As I sat in Meeting I found myself reaching for the still point between whatever wisdom may arise from placing this moment in the longer view of life on Earth, and the very human heartbreak that arises within me in response to our collective madness. In the long view our wars, our willingness to create environmental disaster, and our refusal to treat everyone with simple kindness are insubstantial and fleeting. On the human level, they are immediate, profoundly harmful, and bring immense suffering into the lives of many.
Both views are correct but limited. Somewhere in the space between our human view and the long view is a place of wisdom where we can hold both, if only intermittently. In that place we may see that while nothing we do is all that important in the long life of the planet, we can still do much that matters in the lives of other living beings. When we lose sight of either end of the spectrum we are want to do very much harm indeed.
Just as it can be very difficult for us to place ourselves within the planet’s long time frame, it can be challenging to find empathy for places and people far away. The other night we were having dinner with friends who spoke about the Antisemitism that is raging in our country right now, and mourned the loss of safety and belonging they had long felt.
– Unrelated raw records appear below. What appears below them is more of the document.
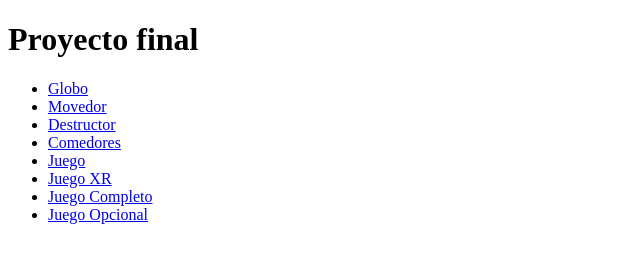
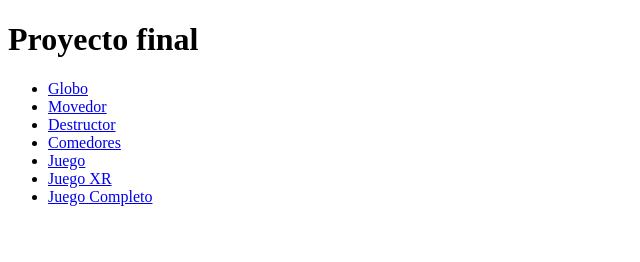
Before and after one commit to rjimenezz/Juego-3D-interactivo-en-Web-A-Frame-Destruccion-de-globos-y-enemigos, a plain HTML site: page public/index.html in a window 1280 px wide. Shown: the whole page, without its empty margins (0-640 px from the left). Drawn offline with Linux system fonts and the light colour scheme.

Commit message:
Index y Readme

```diff
--- a/public/index.html
+++ b/public/index.html
@@ -19,7 +19,6 @@
         <li><a href="juego.html">Juego</a></li>
         <li><a href="juego_xr.html">Juego XR</a></li>
         <li><a href="juego_completo.html">Juego Completo</a></li>
-        <li><a href="juego_opcional.html">Juego Opcional</a></li>
         </ul>
 
     </body>
```
Also changed, not shown: 1 other file.
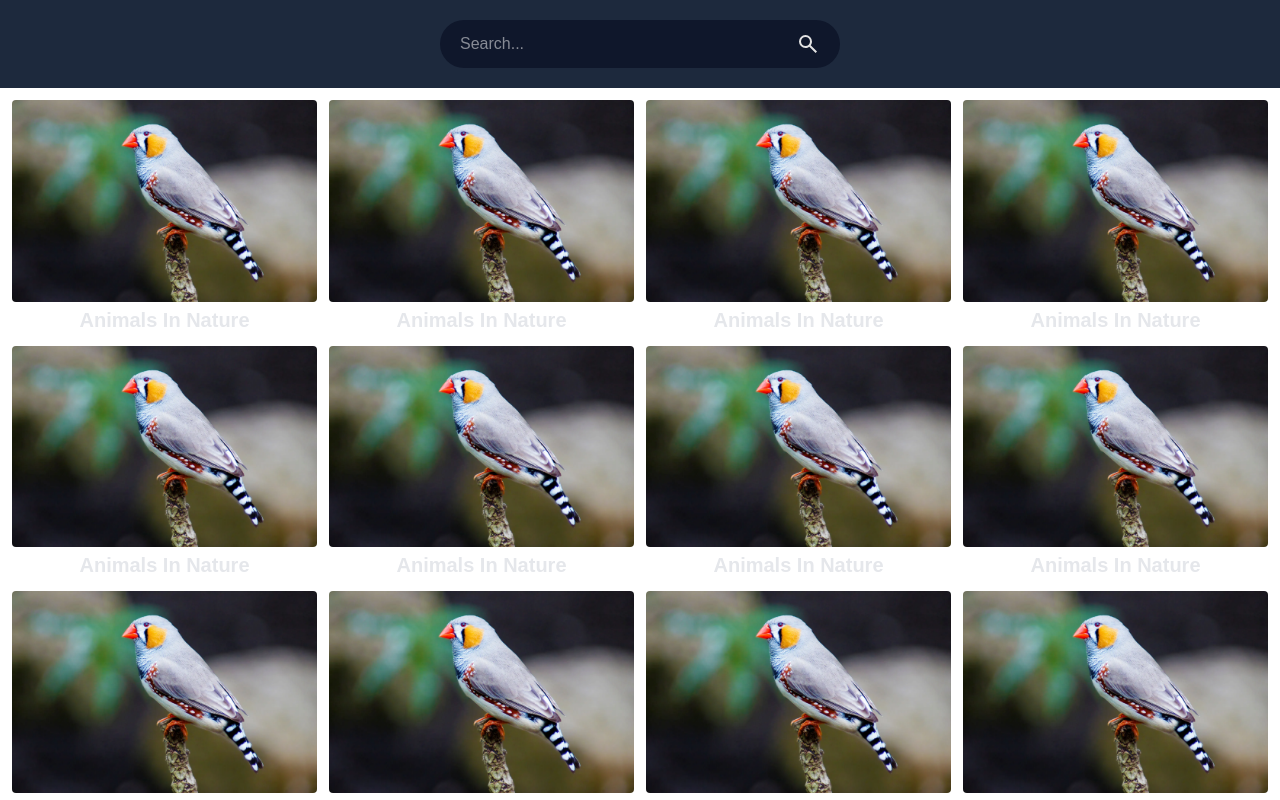
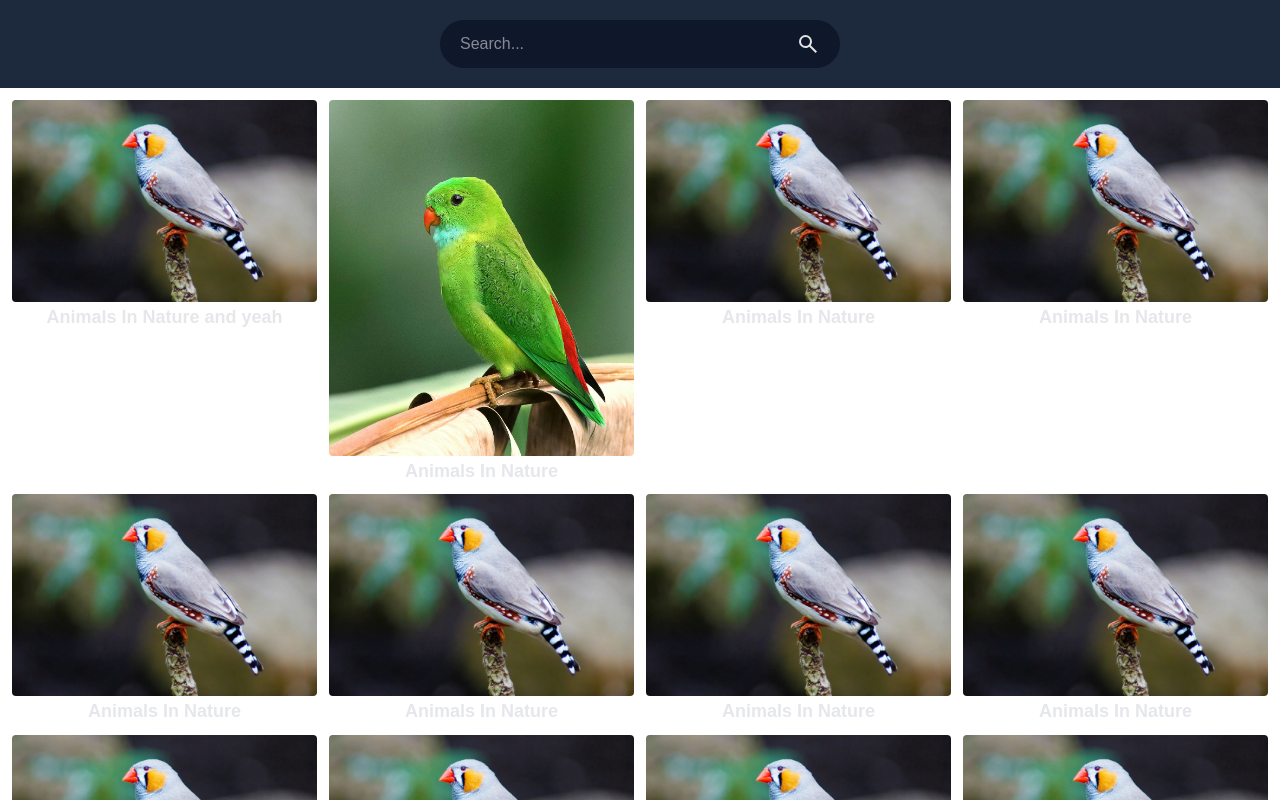
Before and after one commit to LiTTleCoMi/Gallery, a Next.js app: page / in a window 1280 px wide. Shown: the top 800 px of the page. Built offline with nearby package versions, Linux system fonts and the light colour scheme.

Commit message:
created a page to view an image big, need to fix some styling

```diff
--- a/src/app/_components/GalleryImage.jsx
+++ b/src/app/_components/GalleryImage.jsx
@@ -4,9 +4,9 @@ import Link from "next/link";
 export default function GalleryImage({ description, id, src }) {
 	return (
 		<Link href={`/categories/${id}`}>
-			<div className="flex flex-col gap-y-1 items-center justify-center w-full h-full">
-				<Image src={src} alt={description} width={5000} height={5000} className="w-full h-full rounded-sm object-cover" />
-				<h5 className="text-xl font-semibold text-gray-200 text-center w-9/10">{description}</h5>
+			<div className="flex flex-col gap-y-1 items-center justify-center w-fit h-fit">
+				<Image src={src} alt={description} width={5000} height={5000} className="w-full h-full rounded-sm object-contain" />
+				<h5 className="text-md sm:text-lg leading-tight font-semibold text-gray-200 text-center w-9/10">{description}</h5>
 			</div>
 		</Link>
 	);
--- /dev/null
+++ b/src/app/image/[id]/page.jsx
@@ -0,0 +1,9 @@
+import GalleryImage from "@/app/_components/GalleryImage";
+
+export default function ViewImage() {
+	return (
+		<div className="flex flex-col gap-3 p-3">
+			<GalleryImage description={"Animals In Nature"} src="/images/green-bird.jpg" id={"a"} />
+		</div>
+	);
+}
--- a/src/app/page.js
+++ b/src/app/page.js
@@ -5,8 +5,8 @@ export default function Home() {
 	return (
 		<div>
 			<ImagesContainer>
-				<GalleryImage description={"Animals In Nature"} src="/images/bird.webp" id={"a"} />
-				<GalleryImage description={"Animals In Nature"} src="/images/bird.webp" id={"a"} />
+				<GalleryImage description={"Animals In Nature and yeah"} src="/images/bird.webp" id={"a"} />
+				<GalleryImage description={"Animals In Nature"} src="/images/green-bird.jpg" id={"a"} />
 				<GalleryImage description={"Animals In Nature"} src="/images/bird.webp" id={"a"} />
 				<GalleryImage description={"Animals In Nature"} src="/images/bird.webp" id={"a"} />
 				<GalleryImage description={"Animals In Nature"} src="/images/bird.webp" id={"a"} />
```
Also changed, not shown: public/images/green-bird.jpg (added).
They spoke freely, knowing we are a Jewish family but forgetting that I am disabled and my side of the family identities as Native. Clearly, the long list of us for whom it has never been safe was largely invisible to them until we pointed out the omissions.
They are good people whose empathy failed, a condition all of us experience from time to time. Surely they are correct that at the moment empathy, kindness, and the long view all seem in short supply.
As I sit with all this, I am reminded we can only do our best with the resources we have. For right now, my heart and prayers go out to all, human and other, who are in harm’s way, especially those who face the Australian infernos. My prayers, and gratitude also go out to Pachamama, for she holds us all with concern and without judgement. I desperately want to do more than send money, money being problematic. For right now, when it is difficult to know what actions may be truly helpful, heart and prayers must be enough.